Introduction. Rapid, reliable and accurate molecular typing methods are essential for outbreaks detection and infectious diseases control, for monitoring the evolution and dynamics of microbial populations, and for effective epidemiological surveillance. The introduction of a novel method based on the analysis of melting temperature of amplified products, known as High Resolution Melting (HRM) since 2002, has found applications in epidemiological studies, either for identification of bacterial species or molecular typing, as well as an extensive and increasing use in many research fields. HRM method is based on the use of saturating third generation dyes, advanced real-time PCR platforms, and bioinformatics tools. Objective. To describe, by a comphrehensive review of the literature, the use, application and usefulness of HRM for the genotyping of bacterial pathogens in the context of epidemiological surveillance and public health. Materials and Methods. A literature search was carried out during July-August 2016, by consulting the biomedical databases PubMed/Medline, Scopus, EMBASE, and ISI Web of Science without limits. The search strategy was performed according to the following keywords: high resolution melting analysis and bacteria and genotyping or molecular typing. All the articles evaluating the application of HRM for bacterial pathogen genotyping were selected and reviewed, taking into account the objective of each study, the rationale explaining the use of this technology, and the main results obtained in comparison with gold standards and/or alternative methods, when available. Results. HRM method was extensively used for molecular typing of both Gram-positive and Gram-negative bacterial pathogens, representing a versatile genetic tool: a) to evaluate genetic diversity and subtype at species/subspecies level, based also on allele discrimination/identification and mutation screening; b) to recognize phylogenetic groupings (lineage, sublineage, subgroups); c) to identify antimicrobial resistance; d) to detect and screen for mutations related to drug-resistance; e) to discriminate gene isoforms. HRM method showed, in almost all instances, excellent typeability and discriminatory power, with high concordance of typing results obtained with gold standards or comparable methods. Conversely, for the evaluation of genetic determinants associated to antibiotic-resistance or for screening of associated mutations in key gene fragments, the sensitivity and specificity was not optimal, because the targeted amplicons did not encompass all the crucial mutations. Conclusions. Despite the recent introduction of sequencing-based methods, the HRM method deserves consideration in research fields of infectious diseases, being characterized by low cost, rapidity, flexibility and versatility. However, there are some limitations to HRM assays development, which should be carefully considered. The most common application of HRM for bacterial typing is related to Single Nucleotide Polymorphism (SNP)-based genotyping with the analysis of gene fragments within the multilocus sequence typing (MLST) loci, following an approach termed mini-MLST or Minim typing. Although the resolving power is not totally correspondent to MLST, the Simpson's Index of Diversity provided by HRM method typically >0.95. Furthermore, the cost of this approach is less than MLST, enabling low cost surveillance and rapid response for outbreak control. Hence, the potential of HRM technology can strongly facilitate routine research and diagnostics in the epidemiological studies, as well as advance and streamline the genetic characterization of bacterial pathogens.
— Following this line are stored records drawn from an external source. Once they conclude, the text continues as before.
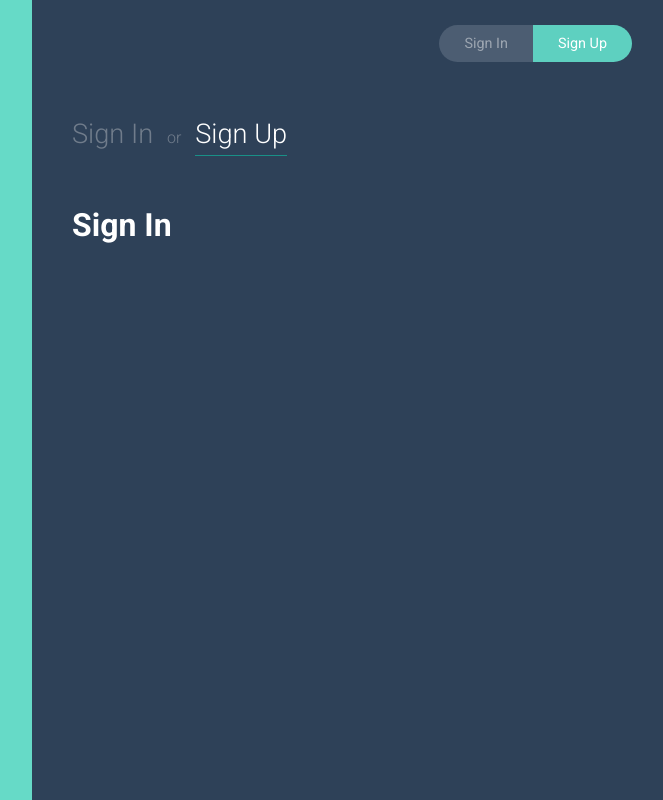
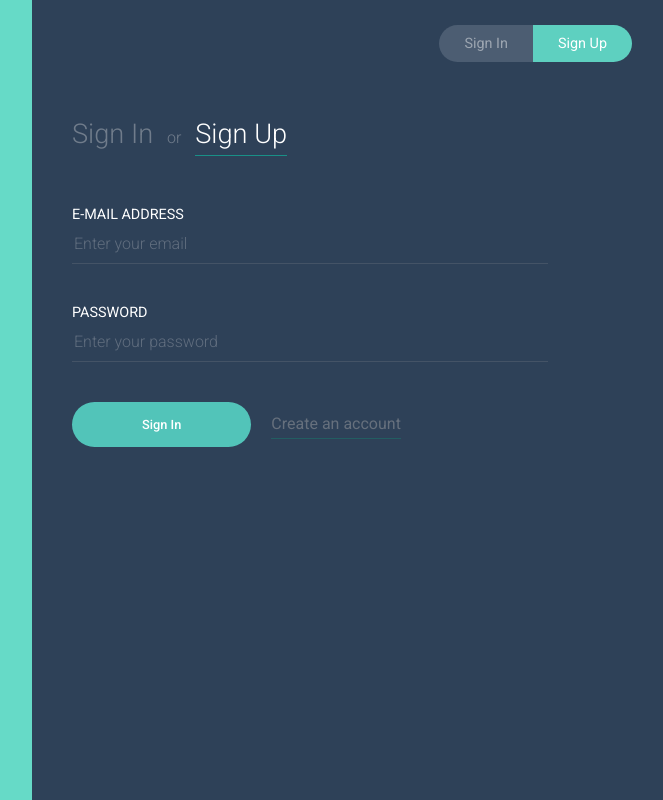
Before and after one commit to DundarKoray/React_Creating-A-Form, a React (Create React App) app: page /sign-in in a window 1280 px wide. Shown: the whole page, without its empty margins (608-1271 px from the left). Built offline with nearby package versions, Linux system fonts and the light colour scheme.

Commit message:
Created SignUp and SignIn components and router path for them

```diff
--- a/src/App.js
+++ b/src/App.js
@@ -1,6 +1,7 @@
 import React from 'react';
 import { BrowserRouter as Router, Route, Link} from 'react-router-dom'
 import SignUpForm from './pages/SignUpForm'
+import SignInForm from './pages/SignInForm'
 
 import './App.css';
 
@@ -21,12 +22,12 @@ class App extends React.Component {
               <Link to="/sign-in" className="FormTitle__Link">Sign In</Link> or <Link to="/" className="FormTitle__Link FormTitle__Link--Active">Sign Up</Link>
             </div>
 
-          <Route exact path="/" Component={SignUpForm}>
+            <Route exact path="/" component={SignUpForm}>
 
             </Route>
 
-          <Route path="/sign-in">
-            <h1>Sign In</h1>
+            <Route path="/sign-in" component={SignInForm}>
+
             </Route>
 
           </div>
--- /dev/null
+++ b/src/pages/SignInForm.js
@@ -0,0 +1,34 @@
+import React from 'react'
+
+class SignInForm extends React.Component {
+    render(){
+        return (
+            <div className="FormCenter">
+                <form className="FormFields" onSubmit={this.handleSubmit}>
+
+                    {/*E-MAIL ADDRESS*/}
+                    <div className="FormField">
+                        <label className="FormField__Label" htmlFor="email">E-Mail Address</label>
+                        <input type="email" id="email" className="FormField__Input" placeholder="Enter your email" name="email" />
+                    </div>
+
+                    {/*PASSWORD*/}
+                    <div className="FormField">
+                        <label className="FormField__Label" htmlFor="password">Password</label>
+                        <input type="password" id="password" className="FormField__Input" placeholder="Enter your password" name="password"/>
+                    </div>
+
+
+                    {/*BUTTON*/}
+                    <div className="FormField">
+                        <button className="FormField__Button mr-20">Sign In</button>
+                        <a href="#" className="FormField__Link">Create an account</a>
+                    </div>
+
+                </form>
+          </div>
+        )
+    }
+}
+
+export default SignInForm
--- a/src/pages/SignUpForm.js
+++ b/src/pages/SignUpForm.js
@@ -1,4 +1,5 @@
 import React from 'react'
+
 
 class SignUpForm extends React.Component {
   render(){
```
Lines whose indentation alone changed are shown as unchanged.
|Digital Object Identifier (DOI):||http://dx.doi.org/10.7416/ai.2017.2153|
|Codice identificativo ISI:||WOS:000417837300006|
|Codice identificativo Scopus:||2-s2.0-85022199658|
|Titolo:||High Resolution Melting as a rapid, reliable, accurate and cost-effective emerging tool for genotyping pathogenic bacteria and enhancing molecular epidemiological surveillance: a comprehensive review of the literature|
|Appare nelle tipologie:||1.1 Articolo in rivista|